Task brief
Below are the records; copy each line in which "childPoints" can be found.

Data for this exercise

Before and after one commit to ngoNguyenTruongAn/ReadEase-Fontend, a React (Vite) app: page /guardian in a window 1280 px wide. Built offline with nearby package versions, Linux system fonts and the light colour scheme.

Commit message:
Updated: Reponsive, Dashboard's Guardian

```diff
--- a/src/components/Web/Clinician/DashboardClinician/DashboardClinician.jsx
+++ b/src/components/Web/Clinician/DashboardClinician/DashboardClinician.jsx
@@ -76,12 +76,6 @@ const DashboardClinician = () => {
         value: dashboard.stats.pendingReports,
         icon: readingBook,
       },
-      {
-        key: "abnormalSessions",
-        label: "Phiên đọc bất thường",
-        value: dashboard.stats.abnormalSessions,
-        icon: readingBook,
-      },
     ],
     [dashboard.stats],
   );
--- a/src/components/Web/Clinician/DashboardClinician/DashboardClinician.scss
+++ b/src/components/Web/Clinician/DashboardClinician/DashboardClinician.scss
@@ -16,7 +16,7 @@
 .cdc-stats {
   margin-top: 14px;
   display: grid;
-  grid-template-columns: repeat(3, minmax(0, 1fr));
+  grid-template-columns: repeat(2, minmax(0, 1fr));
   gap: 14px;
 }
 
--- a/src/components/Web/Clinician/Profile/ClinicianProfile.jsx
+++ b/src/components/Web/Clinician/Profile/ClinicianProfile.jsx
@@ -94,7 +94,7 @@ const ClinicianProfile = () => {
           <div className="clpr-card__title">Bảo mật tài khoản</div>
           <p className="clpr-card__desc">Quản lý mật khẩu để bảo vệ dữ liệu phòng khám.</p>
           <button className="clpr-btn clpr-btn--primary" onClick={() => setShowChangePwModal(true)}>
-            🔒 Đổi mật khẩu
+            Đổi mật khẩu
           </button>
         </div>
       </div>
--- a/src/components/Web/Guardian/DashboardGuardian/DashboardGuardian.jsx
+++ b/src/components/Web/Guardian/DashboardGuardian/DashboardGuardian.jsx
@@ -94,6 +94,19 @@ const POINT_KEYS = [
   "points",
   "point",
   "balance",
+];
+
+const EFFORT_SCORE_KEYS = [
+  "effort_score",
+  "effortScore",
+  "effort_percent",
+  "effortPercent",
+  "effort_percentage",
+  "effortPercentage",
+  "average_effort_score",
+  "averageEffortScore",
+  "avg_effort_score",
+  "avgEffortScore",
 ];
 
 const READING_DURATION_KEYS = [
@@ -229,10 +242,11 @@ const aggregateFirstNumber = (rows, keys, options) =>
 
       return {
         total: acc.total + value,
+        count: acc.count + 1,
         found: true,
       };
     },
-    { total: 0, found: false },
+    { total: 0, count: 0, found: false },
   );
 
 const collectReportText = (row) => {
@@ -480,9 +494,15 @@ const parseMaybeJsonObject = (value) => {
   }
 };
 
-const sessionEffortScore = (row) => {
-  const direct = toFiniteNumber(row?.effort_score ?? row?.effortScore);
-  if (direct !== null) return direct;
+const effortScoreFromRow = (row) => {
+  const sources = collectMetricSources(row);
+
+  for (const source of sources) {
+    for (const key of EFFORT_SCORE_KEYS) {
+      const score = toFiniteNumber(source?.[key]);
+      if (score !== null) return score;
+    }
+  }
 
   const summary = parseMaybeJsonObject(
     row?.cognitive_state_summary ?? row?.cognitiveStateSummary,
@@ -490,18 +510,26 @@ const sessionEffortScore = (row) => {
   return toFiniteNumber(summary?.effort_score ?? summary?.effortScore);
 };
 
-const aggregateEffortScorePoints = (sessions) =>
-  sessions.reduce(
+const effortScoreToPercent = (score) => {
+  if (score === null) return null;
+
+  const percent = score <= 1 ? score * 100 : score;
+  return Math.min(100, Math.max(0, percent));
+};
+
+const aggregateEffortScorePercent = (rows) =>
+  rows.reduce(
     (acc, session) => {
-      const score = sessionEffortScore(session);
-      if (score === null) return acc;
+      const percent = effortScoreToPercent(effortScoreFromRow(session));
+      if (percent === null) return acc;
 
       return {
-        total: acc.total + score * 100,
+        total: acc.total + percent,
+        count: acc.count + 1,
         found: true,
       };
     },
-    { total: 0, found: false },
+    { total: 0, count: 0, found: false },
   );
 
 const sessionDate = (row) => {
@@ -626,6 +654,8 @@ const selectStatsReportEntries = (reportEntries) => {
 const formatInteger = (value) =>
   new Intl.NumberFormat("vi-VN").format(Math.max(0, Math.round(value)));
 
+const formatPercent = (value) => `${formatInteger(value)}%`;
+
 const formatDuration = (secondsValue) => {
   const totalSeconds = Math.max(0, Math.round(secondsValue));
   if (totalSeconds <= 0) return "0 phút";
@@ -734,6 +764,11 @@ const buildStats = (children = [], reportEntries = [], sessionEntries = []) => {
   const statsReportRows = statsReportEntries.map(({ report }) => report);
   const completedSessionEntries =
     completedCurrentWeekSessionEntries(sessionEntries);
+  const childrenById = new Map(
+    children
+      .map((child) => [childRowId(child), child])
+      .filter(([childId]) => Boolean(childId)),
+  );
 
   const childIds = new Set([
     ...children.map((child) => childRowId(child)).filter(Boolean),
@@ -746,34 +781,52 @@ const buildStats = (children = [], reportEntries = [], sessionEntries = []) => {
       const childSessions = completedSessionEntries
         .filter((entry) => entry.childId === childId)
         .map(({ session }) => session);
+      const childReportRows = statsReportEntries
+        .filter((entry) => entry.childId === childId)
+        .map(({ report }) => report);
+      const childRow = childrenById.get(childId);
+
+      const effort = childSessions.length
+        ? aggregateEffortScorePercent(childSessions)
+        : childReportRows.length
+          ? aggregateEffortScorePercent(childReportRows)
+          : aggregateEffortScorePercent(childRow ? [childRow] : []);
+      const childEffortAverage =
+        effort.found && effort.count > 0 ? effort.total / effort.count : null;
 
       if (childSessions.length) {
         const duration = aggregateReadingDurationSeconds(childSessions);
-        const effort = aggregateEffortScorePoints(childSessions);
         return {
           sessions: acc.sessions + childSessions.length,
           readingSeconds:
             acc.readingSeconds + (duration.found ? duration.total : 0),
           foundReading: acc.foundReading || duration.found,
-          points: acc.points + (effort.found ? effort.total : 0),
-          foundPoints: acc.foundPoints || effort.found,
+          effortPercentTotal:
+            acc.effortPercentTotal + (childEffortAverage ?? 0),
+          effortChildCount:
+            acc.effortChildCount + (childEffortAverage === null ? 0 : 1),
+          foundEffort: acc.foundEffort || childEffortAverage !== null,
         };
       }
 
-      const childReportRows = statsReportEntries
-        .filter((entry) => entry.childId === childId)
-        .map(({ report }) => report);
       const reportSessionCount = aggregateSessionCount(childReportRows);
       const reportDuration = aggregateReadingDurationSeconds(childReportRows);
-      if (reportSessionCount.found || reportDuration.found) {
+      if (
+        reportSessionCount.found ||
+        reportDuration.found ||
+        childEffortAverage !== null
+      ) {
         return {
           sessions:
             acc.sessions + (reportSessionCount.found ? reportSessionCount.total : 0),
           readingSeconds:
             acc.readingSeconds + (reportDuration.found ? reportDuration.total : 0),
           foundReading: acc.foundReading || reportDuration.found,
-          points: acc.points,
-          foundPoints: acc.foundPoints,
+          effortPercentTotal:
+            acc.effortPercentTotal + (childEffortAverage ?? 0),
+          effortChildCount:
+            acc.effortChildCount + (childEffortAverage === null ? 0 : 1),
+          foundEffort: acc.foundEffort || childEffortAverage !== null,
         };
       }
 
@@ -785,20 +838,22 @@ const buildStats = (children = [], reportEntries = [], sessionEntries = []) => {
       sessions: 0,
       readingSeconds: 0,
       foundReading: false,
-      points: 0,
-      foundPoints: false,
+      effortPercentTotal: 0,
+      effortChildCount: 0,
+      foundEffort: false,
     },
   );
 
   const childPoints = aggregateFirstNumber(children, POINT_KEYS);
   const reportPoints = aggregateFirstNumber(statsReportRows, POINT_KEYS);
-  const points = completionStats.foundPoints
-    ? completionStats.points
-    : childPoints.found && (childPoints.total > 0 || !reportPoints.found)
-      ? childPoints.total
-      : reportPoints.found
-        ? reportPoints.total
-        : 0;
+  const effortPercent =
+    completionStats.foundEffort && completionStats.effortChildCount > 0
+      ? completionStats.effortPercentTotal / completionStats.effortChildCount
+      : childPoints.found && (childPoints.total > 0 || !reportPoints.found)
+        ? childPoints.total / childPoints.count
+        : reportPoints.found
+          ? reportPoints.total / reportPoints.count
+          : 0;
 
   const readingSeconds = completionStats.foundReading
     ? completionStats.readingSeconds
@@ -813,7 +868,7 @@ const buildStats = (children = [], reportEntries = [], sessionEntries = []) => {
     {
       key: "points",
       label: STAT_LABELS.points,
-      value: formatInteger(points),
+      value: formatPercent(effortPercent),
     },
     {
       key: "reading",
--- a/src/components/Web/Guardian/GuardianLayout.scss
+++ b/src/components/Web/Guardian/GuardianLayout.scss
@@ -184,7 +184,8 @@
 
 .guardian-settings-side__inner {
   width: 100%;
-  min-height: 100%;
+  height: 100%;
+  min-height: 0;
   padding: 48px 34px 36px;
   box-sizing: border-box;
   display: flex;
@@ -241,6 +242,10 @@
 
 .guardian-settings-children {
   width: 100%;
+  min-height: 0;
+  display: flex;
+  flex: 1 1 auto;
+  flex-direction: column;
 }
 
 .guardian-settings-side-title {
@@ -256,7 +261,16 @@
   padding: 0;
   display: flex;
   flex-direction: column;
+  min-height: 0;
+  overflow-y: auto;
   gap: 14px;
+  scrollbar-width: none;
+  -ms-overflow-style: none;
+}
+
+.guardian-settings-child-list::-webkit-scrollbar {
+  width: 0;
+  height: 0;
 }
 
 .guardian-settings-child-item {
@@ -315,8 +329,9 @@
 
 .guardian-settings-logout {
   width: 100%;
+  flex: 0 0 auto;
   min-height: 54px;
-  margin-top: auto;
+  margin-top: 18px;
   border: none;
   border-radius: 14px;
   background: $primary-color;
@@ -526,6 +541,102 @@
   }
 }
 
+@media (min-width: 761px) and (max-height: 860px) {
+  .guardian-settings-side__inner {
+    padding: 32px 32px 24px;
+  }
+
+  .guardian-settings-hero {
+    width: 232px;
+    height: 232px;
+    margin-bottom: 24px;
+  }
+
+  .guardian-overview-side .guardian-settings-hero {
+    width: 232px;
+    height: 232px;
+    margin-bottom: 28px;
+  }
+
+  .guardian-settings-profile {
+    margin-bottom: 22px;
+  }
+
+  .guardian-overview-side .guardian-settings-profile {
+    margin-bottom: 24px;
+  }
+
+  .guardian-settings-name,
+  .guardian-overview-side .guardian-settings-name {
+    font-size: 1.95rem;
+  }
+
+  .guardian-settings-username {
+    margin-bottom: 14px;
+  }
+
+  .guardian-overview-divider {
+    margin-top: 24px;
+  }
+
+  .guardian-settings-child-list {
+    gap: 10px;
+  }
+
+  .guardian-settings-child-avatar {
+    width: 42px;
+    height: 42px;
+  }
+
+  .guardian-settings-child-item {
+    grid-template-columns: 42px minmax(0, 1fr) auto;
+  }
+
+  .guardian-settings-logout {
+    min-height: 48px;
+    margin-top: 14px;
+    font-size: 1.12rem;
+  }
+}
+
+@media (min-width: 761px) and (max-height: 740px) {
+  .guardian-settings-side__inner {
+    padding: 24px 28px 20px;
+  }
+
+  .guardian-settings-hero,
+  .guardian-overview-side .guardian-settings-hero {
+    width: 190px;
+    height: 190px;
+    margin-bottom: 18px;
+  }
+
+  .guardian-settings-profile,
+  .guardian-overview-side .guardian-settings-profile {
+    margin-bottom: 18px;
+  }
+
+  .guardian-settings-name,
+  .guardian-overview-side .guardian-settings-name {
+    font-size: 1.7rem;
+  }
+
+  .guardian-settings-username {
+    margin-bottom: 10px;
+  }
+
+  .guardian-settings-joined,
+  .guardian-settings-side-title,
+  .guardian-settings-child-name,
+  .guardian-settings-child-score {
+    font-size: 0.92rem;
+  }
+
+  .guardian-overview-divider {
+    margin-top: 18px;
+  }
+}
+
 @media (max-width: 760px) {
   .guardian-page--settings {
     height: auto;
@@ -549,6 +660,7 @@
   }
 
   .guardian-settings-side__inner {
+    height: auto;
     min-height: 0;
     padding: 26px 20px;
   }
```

Result of this exercise
   const childPoints = aggregateFirstNumber(children, POINT_KEYS);
-    : childPoints.found && (childPoints.total > 0 || !reportPoints.found)
-      ? childPoints.total
+      : childPoints.found && (childPoints.total > 0 || !reportPoints.found)
+        ? childPoints.total / childPoints.count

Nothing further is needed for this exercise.